Nairobi, 31 May 2022 – The Head of the African Development Bank Group, Dr. Akinwumi Adesina, will visit President Uhuru Kenyatta today at the start of a four-day official visit to Kenya.
Dr Adesina, who arrived in Nairobi this morning, will also meet other senior government officials, including the Cabinet Secretary, National Treasury and Planning, Ambassador Ukur Yatani Kanacho, who is also the Governor of the African Development Bank Group. development for Kenya.
Adesina will also meet with members of the diplomatic corps in Kenya and representatives of the Bank’s international development partner countries to discuss opportunities for continued collaboration.
Adesina will visit the Kenol-Sagana-Marua Highway Improvement Project, part of the Kenyan section of the Trans-African Highway from Cape Town to Cairo, which is being upgraded to facilitate intra-African trade.
The African Development Bank is co-financing the 84 km Kenyan section of the highway with 178 million euros.
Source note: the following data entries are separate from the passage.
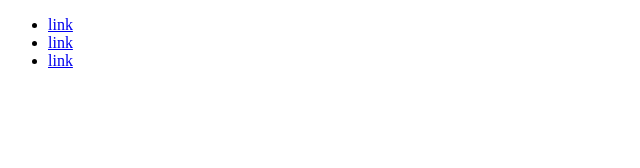
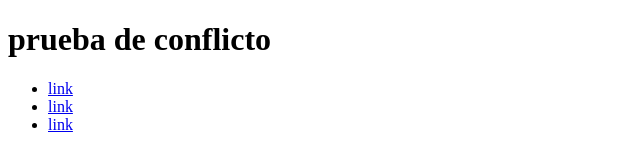
Before and after one commit to rodricabj1/branches, a plain HTML site: page index.html in a window 1280 px wide. Shown: the whole page, without its empty margins (0-640 px from the left). Drawn offline with Linux system fonts and the light colour scheme.

Commit message:
prueba de conflicto

```diff
--- a/index.html
+++ b/index.html
@@ -6,6 +6,7 @@
     <title>branches</title>
 </head>
 <body>
+    <h1> prueba de conflicto</h1>
     <nav>
         <ul>
             <li><a href="#">link</a></li>
```
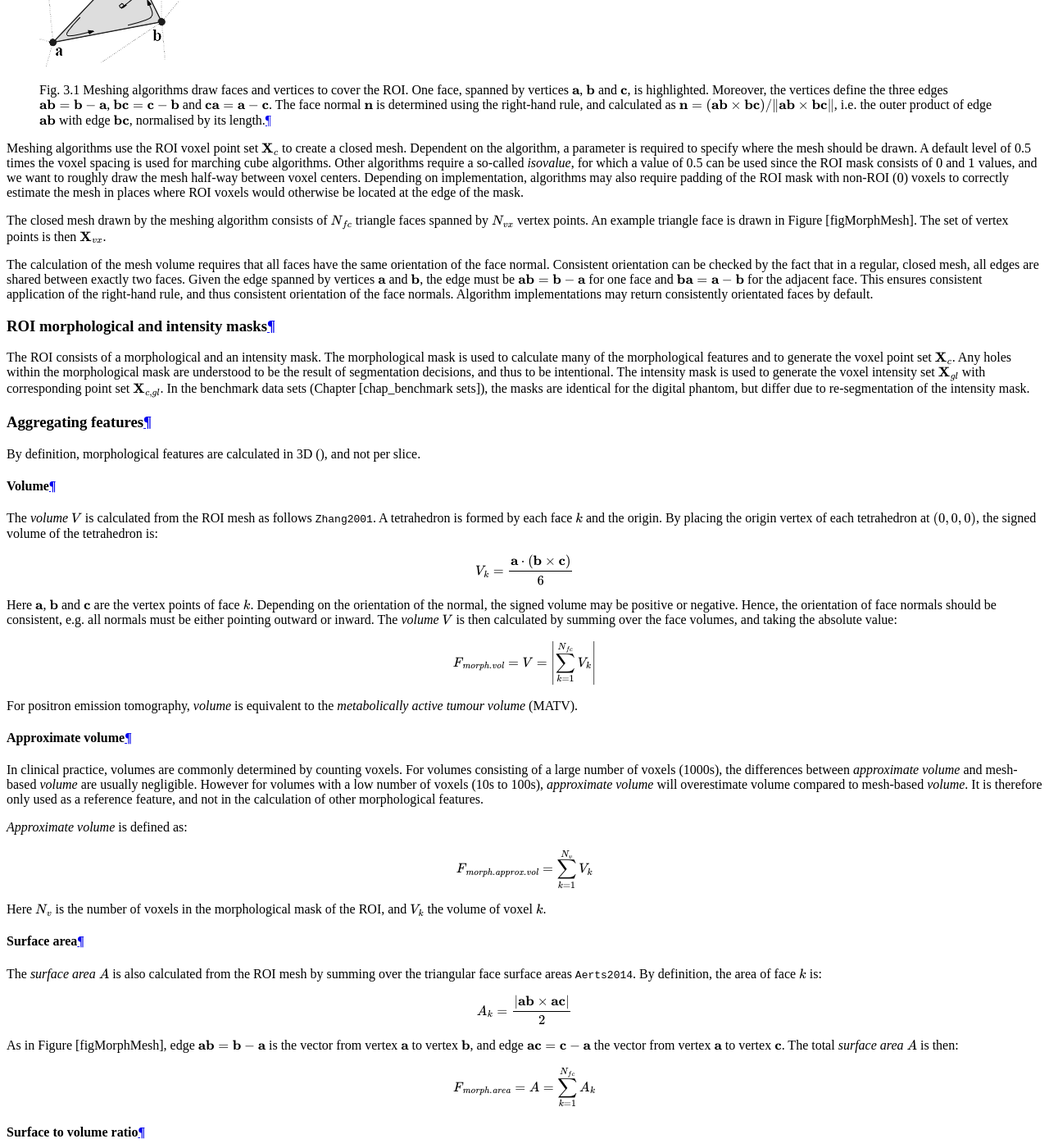
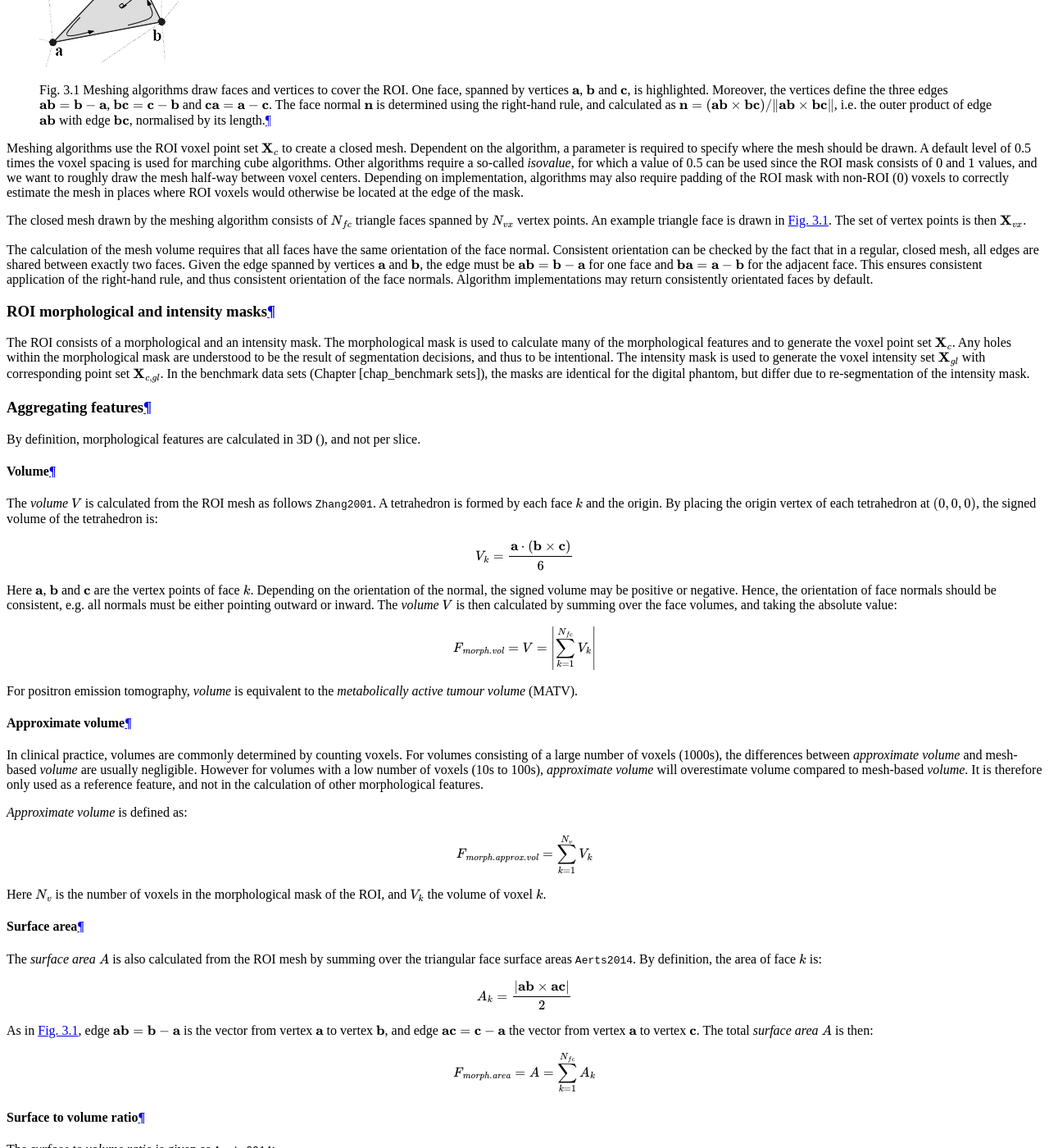
Before and after one commit to theibsi/ibsi-doc, a Sphinx documentation site: the page built from docs/04_Image_features.rst, in a window 1280 px wide and 1400 px high, scrolled down 6762 px. Shown: the whole window at 82% size. Built offline with Sphinx 7.4.7 and the Read the Docs theme 2.0.0, drawn with Linux system fonts in a browser that asks for light colours; cross-references to code outside the pages are shown as plain code.

Commit message:
Fixing some more figure references.

```diff
--- a/docs/03_Image_processing.rst
+++ b/docs/03_Image_processing.rst
@@ -623,7 +623,7 @@ distributions, feature values and reproducibility
    Checkmarks (✔) represent recommended combinations of resegmentation range and discretisation algorithm, whereas crossmarks (✕) represent non-recommended combinations.
    :sup:`(1)` PET and CT are examples of imaging modalities with calibrated intensity units (e.g. SUV and HU, respectively), and raw MRI data of arbitrary intensity units.
    :sup:`(2)` Fixed bin number (FBN) discretisation uses the actual range of intensities in the analysed ROI (re-segmented or not), and not the re-segmentation range itself (when defined).
-   :sup:`(3)` Fixed bin size (FBS) discretisation uses the lower bound of the re-segmentation range as the min- imum set value. When the re-segmentation range is not or cannot be defined (e.g. arbitrary intensity units), the use of the FBS algorithm is not recommended.
+   :sup:`(3)` Fixed bin size (FBS) discretisation uses the lower bound of the re-segmentation range as the minimum set value. When the re-segmentation range is not or cannot be defined (e.g. arbitrary intensity units), the use of the FBS algorithm is not recommended.
    :widths: auto
    :header-rows: 1
 
--- a/docs/04_Image_features.rst
+++ b/docs/04_Image_features.rst
@@ -238,7 +239,7 @@ mask.
 
 The closed mesh drawn by the meshing algorithm consists of
 :math:`N_{fc}` triangle faces spanned by :math:`N_{vx}` vertex points.
-An example triangle face is drawn in Figure [figMorphMesh]. The set of
+An example triangle face is drawn in :numref:`figMorphMesh`. The set of
 vertex points is then :math:`\mathbf{X}_{vx}`.
 
 The calculation of the mesh volume requires that all faces have the same
@@ -323,7 +324,7 @@ summing over the triangular face surface areas
 
 .. math:: A_k = \frac{|\mathbf{ab} \times \mathbf{ac}|}{2}
 
-As in Figure [figMorphMesh], edge
+As in :numref:`figMorphMesh`, edge
 :math:`\mathbf{ab}=\mathbf{b}-\mathbf{a}` is the vector from vertex
 :math:`\mathbf{a}` to vertex :math:`\mathbf{b}`, and edge
 :math:`\mathbf{ac}=\mathbf{c}-\mathbf{a}` the vector from vertex
```
Also changed, not shown: other parts of docs/04_Image_features.rst (+1 -0 lines).
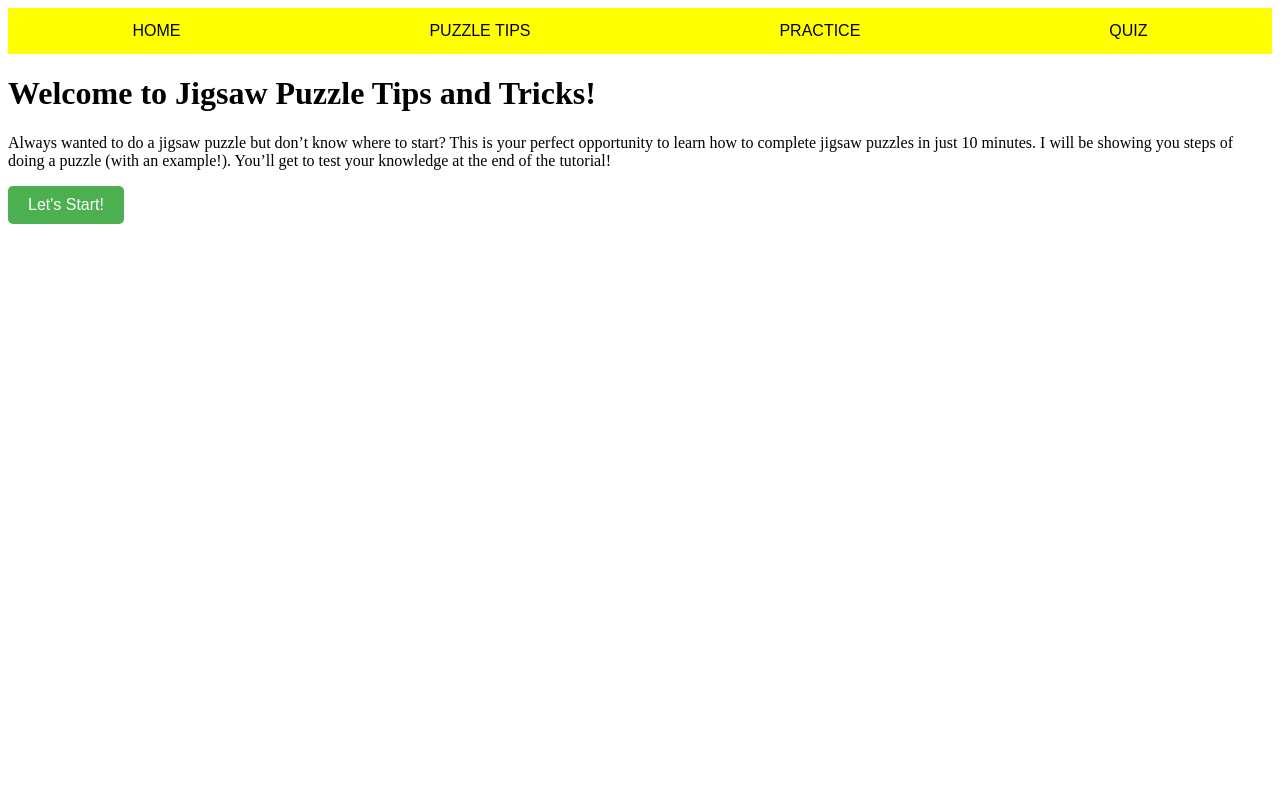
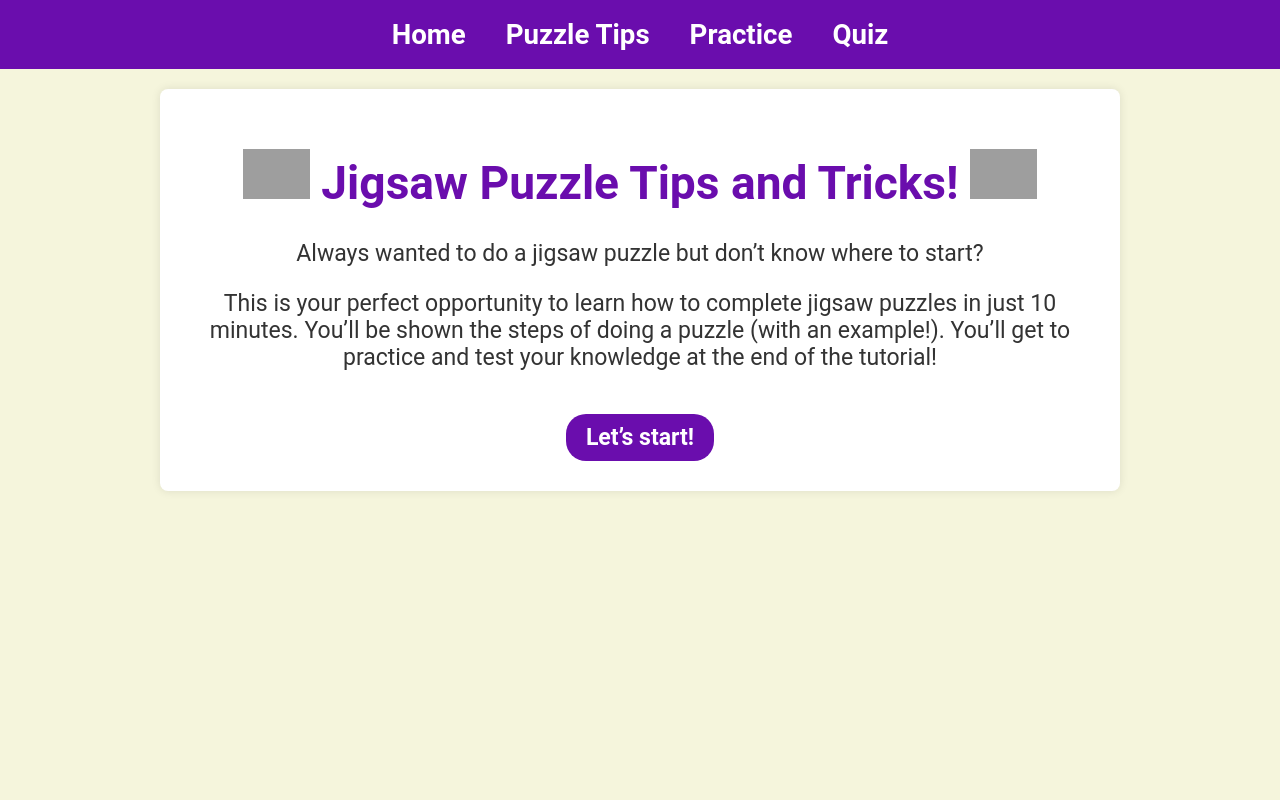
Before and after one commit to minamarin/jigsaw, a Flask app: page / in a window 1280 px wide. Run offline with Flask 3, Linux system fonts and the light colour scheme; grey boxes are pictures that could not be loaded.

Commit message:
homework 11

```diff
--- a/server.py
+++ b/server.py
@@ -115,7 +115,7 @@ quiz = {
     "4": {
         "quiz_id": "4",
         "question": "Q4. Where do the pieces shown in the image belong? (in order)",
-        "media": "",
+        "media": "https://i.ibb.co/f9xKYDw/Screenshot-2024-04-19-at-13-24-00.png",
         "choices": [
             {"id": "choice_1", "text": "A) The left edge, the bottom edge"},
             {"id": "choice_2", "text": "B) The bottom right corner, the top edge"},
--- a/static/main.css
+++ /dev/null
@@ -1,79 +0,0 @@
-/* Basic styling for the navigation bar */
-.navbar {
-  background-color: yellow; /* Set background color to yellow */
-  display: flex; /* Use flexbox for layout */
-  justify-content: space-around; /* Distribute space around items */
-  align-items: center; /* Align items vertically */
-  font-family: Arial, sans-serif; /* Font style for the navbar */
-  padding: 0; /* Remove default padding */
-  margin: 0; /* Remove default margin */
-}
-
-/* Styling for the links inside the navbar */
-.navbar a {
-  color: black; /* Text color */
-  text-align: center; /* Center text inside the link */
-  padding: 14px 20px; /* Padding around the text */
-  text-decoration: none; /* Remove underline from links */
-  flex-grow: 1; /* Allow each link to grow to fill the space */
-}
-
-/* Changes the color of links on hover */
-.navbar a:hover {
-  background-color: #ddd; /* Light grey background on hover */
-  color: black; /* Text color changes to black */
-}
-
-/* Styling for the 'Let's Start!' button */
-.start-button {
-  background-color: #4caf50; /* Green background */
-  color: white; /* White text */
-  padding: 10px 20px; /* Top and bottom padding of 10px, left and right padding of 20px */
-  border: none; /* No border */
-  border-radius: 5px; /* Rounded corners */
-  cursor: pointer; /* Cursor appears as a pointer on hover */
-  font-size: 16px; /* Font size */
-  transition: background-color 0.3s, transform 0.3s; /* Smooth transition for background color and transform */
-}
-
-/* Hover effect for the button */
-.start-button:hover {
-  background-color: #45a049; /* Slightly darker green background on hover */
-  transform: scale(1.05); /* Slightly increase the scale of the button */
-}
-
-#step-content img {
-  width: 500px;
-  height: auto;
-  max-height: 400px;
-}
-
-.continue-button,
-.submit-button {
-  background-color: #4caf50; /* Green background */
-  color: white;
-  padding: 10px 20px;
-  border: none;
-  border-radius: 5px;
-  cursor: pointer;
-  font-size: 16px;
-  transition: background-color 0.3s, transform 0.3s;
-}
-
-.continue-button:hover,
-.submit-button:hover {
-  background-color: #45a049;
-  transform: scale(1.05);
-}
-
-.flashes {
-  margin: 20px;
-  padding: 10px;
-  border: 1px solid gray;
-}
-.correct {
-  color: green;
-}
-.incorrect {
-  color: red;
-}
--- /dev/null
+++ b/static/styles.css
@@ -0,0 +1,134 @@
+body, html {
+  margin: 0;
+  padding: 0;
+  background-color: #f5f5dc; /* Beige background */
+  font-family: 'Roboto', sans-serif; /* Roboto font */
+  color: #333;
+  height: 100%;
+  font-size: larger;
+}
+
+header {
+  background-color: #6a0dad; /* Purple background */
+  padding: 8px 0;
+}
+
+.header-icon img {
+  height: 30px; /* Size for puzzle icons in the header */
+  width: auto;
+  margin: 0 10px;
+}
+
+header nav ul {
+  list-style-type: none;
+  padding-left: 0;
+  margin: 0;
+  display: flex;
+  justify-content: center; /* Center the nav horizontally */
+  align-items: center; /* Align the nav vertically */
+}
+
+header nav ul li {
+  display: inline-block;
+}
+
+nav a {
+  text-decoration: none;
+  color: #ffffff;
+  font-weight: bold;
+  font-size: 1.2em;
+  padding: 10px 20px;
+  display: block;
+}
+
+main {
+  text-align: center;
+  padding: 20px;
+  flex: 1; /* Flex grow to take available space */
+}
+
+.header-content, .content, #practice-content, #quiz-question, #quiz-completion {
+  max-width: 900px; /* Max width for content */
+  margin: auto; /* Center the content */
+  padding: 30px;
+  background-color: #ffffff; /* White background for content */
+  box-shadow: 0 0 10px rgba(0,0,0,0.1); /* Shadow for content */
+  border-radius: 8px; /* Rounded corners for content */
+}
+
+.content h1, #practice-content h1, #quiz-question h2, #quiz-completion h2 {
+  color: #6a0dad; /* Purple text for headings */
+  margin: 30px 0;
+}
+
+.content h1 img, .header-content h1 img {
+  height: 50px; /* Adjust the size as needed */
+}
+
+.start-btn, .continue-button, .submit-button {
+  background-color: #6a0dad; /* Purple background for buttons */
+  color: #ffffff; /* White text */
+  padding: 10px 20px;
+  text-decoration: none;
+  font-weight: bold;
+  border-radius: 20px;
+  display: inline-block;
+  margin-top: 20px;
+  border: none;
+  cursor: pointer;
+  font-size: 1em;
+}
+
+.start-btn:hover, .continue-button:hover, .submit-button:hover {
+  background-color: #5c0d8d; /* Darker purple on hover */
+}
+
+footer {
+  background-color: #6a0dad; /* Purple footer */
+  color: #ffffff;
+  text-align: center;
+  padding: 10px 0;
+  width: 100%;
+  margin-top: 20px;
+}
+
+iframe {
+  border-radius: 8px; /* Rounded corners for iframe */
+}
+
+/* Responsive adjustments */
+@media (max-width: 768px) {
+  header nav ul {
+    flex-direction: column; /* Stack the nav items for small screens */
+  }
+
+  nav a {
+    padding: 10px; /* Adjust padding for smaller screens */
+    margin: 30px 0; /* Space out the nav items */
+  }
+
+  .content h1, #practice-content h1, #quiz-question h2, #quiz-completion h2 {
+    font-size: 1.5em; /* Smaller headings on smaller screens */
+  }
+}
+
+/* Media container styles */
+.media-container {
+  max-width: 600px; /* Maximum width of the media container */
+  margin: 20px auto; /* Center the container */
+  background: #eee; /* Light grey background */
+  border: 1px solid #ccc; /* Light grey border */
+  border-radius: 8px; /* Rounded corners for the container */
+  padding: 10px; /* Padding around the content */
+  box-shadow: 0 2px 4px rgba(0, 0, 0, 0.1); /* Subtle shadow for depth */
+  overflow: hidden; /* Ensure the content does not overflow */
+}
+
+/* Styles for images within the media container */
+.media-container img, .media-container iframe {
+  width: 100%; /* Make media stretch to cover the container width */
+  height: auto; /* Keep the aspect ratio of media */
+  max-height: 300px; /* Maximum height for media */
+  display: block; /* Remove extra space below images */
+  margin: auto; /* Center media in case they are not full width */
+}
--- a/templates/base.html
+++ b/templates/base.html
@@ -1,18 +1,28 @@
 <!DOCTYPE html>
 <html lang="en">
-  <head>
-    <meta charset="UTF-8" />
-    <meta name="viewport" content="width=device-width, initial-scale=1.0" />
-    <link rel="stylesheet" href="/static/main.css" />
-    <title>Jigsaw Tips and Tricks</title>
-  </head>
-  <body>
-    <div class="navbar">
-      <a href="/">HOME</a>
-      <a href="/puzzletips/1">PUZZLE TIPS</a>
-      <a href="/practicepuzzle">PRACTICE</a>
-      <a href="/quiz/1">QUIZ</a>
-    </div>
-    <div class="content">{% block content %}{% endblock %}</div>
-  </body>
+<head>
+    <meta charset="UTF-8">
+    <meta name="viewport" content="width=device-width, initial-scale=1.0">
+    <title>{% block title %}Jigsaw Puzzle Guide{% endblock %}</title>
+    <link rel="stylesheet" href="{{ url_for('static', filename='styles.css') }}">
+    <script src="{{ url_for('static', filename='main.js') }}"></script>
+</head>
+<body>
+    <header>
+        <nav>
+            <ul>
+                <li><a href="{{ url_for('home') }}">Home</a></li>
+                <li><a href="{{ url_for('puzzletips', step_id='1') }}">Puzzle Tips</a></li>
+                <li><a href="{{ url_for('practicepuzzle') }}">Practice</a></li>
+                <li><a href="{{ url_for('quiz_page', quiz_id='1') }}">Quiz</a></li>
+            </ul>
+        </nav>
+    </header>
+    <main>
+        {% block content %}
+        <!-- Content goes here -->
+        {% endblock %}
+    </main>
+    <script src="{{ url_for('static', filename='scripts.js') }}"></script>
+</body>
 </html>
--- a/templates/home.html
+++ b/templates/home.html
@@ -1,11 +1,16 @@
-{% extends "base.html" %} {% block content %}
-<h1>Welcome to Jigsaw Puzzle Tips and Tricks!</h1>
-<p>
-  Always wanted to do a jigsaw puzzle but don’t know where to start? This is
-  your perfect opportunity to learn how to complete jigsaw puzzles in just 10
-  minutes. I will be showing you steps of doing a puzzle (with an example!).
-  You’ll get to test your knowledge at the end of the tutorial!
-</p>
-<button onclick="location.href='/puzzletips/1'"class="start-button">Let's Start!</button>
+{% extends 'base.html' %}
 
+{% block title %}Home - Jigsaw Puzzle Guide{% endblock %}
+
+{% block content %}
+    <div class="content">
+        <h1>
+          <img src="https://cdn.pixabay.com/photo/2014/04/03/00/38/jigsaw-308909_1280.png" alt="Puzzle Piece">
+          Jigsaw Puzzle Tips and Tricks!
+          <img src="https://cdn.pixabay.com/photo/2014/04/03/00/38/jigsaw-308909_1280.png" alt="Puzzle Piece">
+        </h1>
+        <p>Always wanted to do a jigsaw puzzle but don’t know where to start?</p>
+        <p>This is your perfect opportunity to learn how to complete jigsaw puzzles in just 10 minutes. You’ll be shown the steps of doing a puzzle (with an example!). You’ll get to practice and test your knowledge at the end of the tutorial!</p>
+        <a href="{{ url_for('puzzletips', step_id='1') }}" class="start-btn">Let’s start!</a>
+    </div>
 {% endblock %}
--- a/templates/puzzletips.html
+++ b/templates/puzzletips.html
@@ -4,7 +4,9 @@ content %}
   <h2>{{ step.title }}</h2>
   <p>{{ step.text }}</p>
   {% if step.media %}
-  <img src="{{ step.media }}" alt="{{ step.title }}" />
+  <div class="media-container">
+    <img src="{{ step.media }}" alt="{{ step.title }}" />
+  </div>
   {% endif %} {% if step.next %}
   <button
     onclick="location.href='/puzzletips/{{ step.next }}'"
```
Also changed, not shown: static/practice.js (+11 -6 lines), templates/practice.html (+14 -21 lines), templates/quiz.html (+13 -18 lines), templates/quiz_completion.html (+9 -6 lines).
The other donors are the Africa Growing Together Fund (31 million euros) and the government of Kenya (49 million euros).
The Kenol-Sagana-Marua highway was a single-lane asphalt road. It is currently being transformed into a two-lane carriageway to facilitate traffic flow.
The African Development Bank’s Managing Director for Eastern Africa, Nnenna Nwabufo, said, “The road will reinforce the Kenyan government’s efforts to improve the quality of life of the Kenyan people.
It will reduce travel time, expand markets across national borders and boost rural productivity in the project regions.
It will also foster an enabling environment for the private sector and attract foreign direct investment.
The highway connects Nairobi to major commercial and agricultural towns in central, north-eastern and northern Kenya.
Scheduled to be completed in 2024, it will improve the flow of goods and services and boost trade between Kenya’s central and eastern counties and Nairobi.
The highway will facilitate regional integration as it will connect the Isiolo-Moyale Corridor, which connects Kenya to Ethiopia, as well as the Isiolo-Mandera Corridor, which connects Kenya to Somalia. The African Development Bank is also financing sections of these corridors.
The African Development Bank began its operations in Kenya in 1967. As of April 2022, it had committed a total of $6.3 billion to the country, mainly in the energy, transport, agriculture sectors and social services (health, education, water and sanitation) and in economic governance.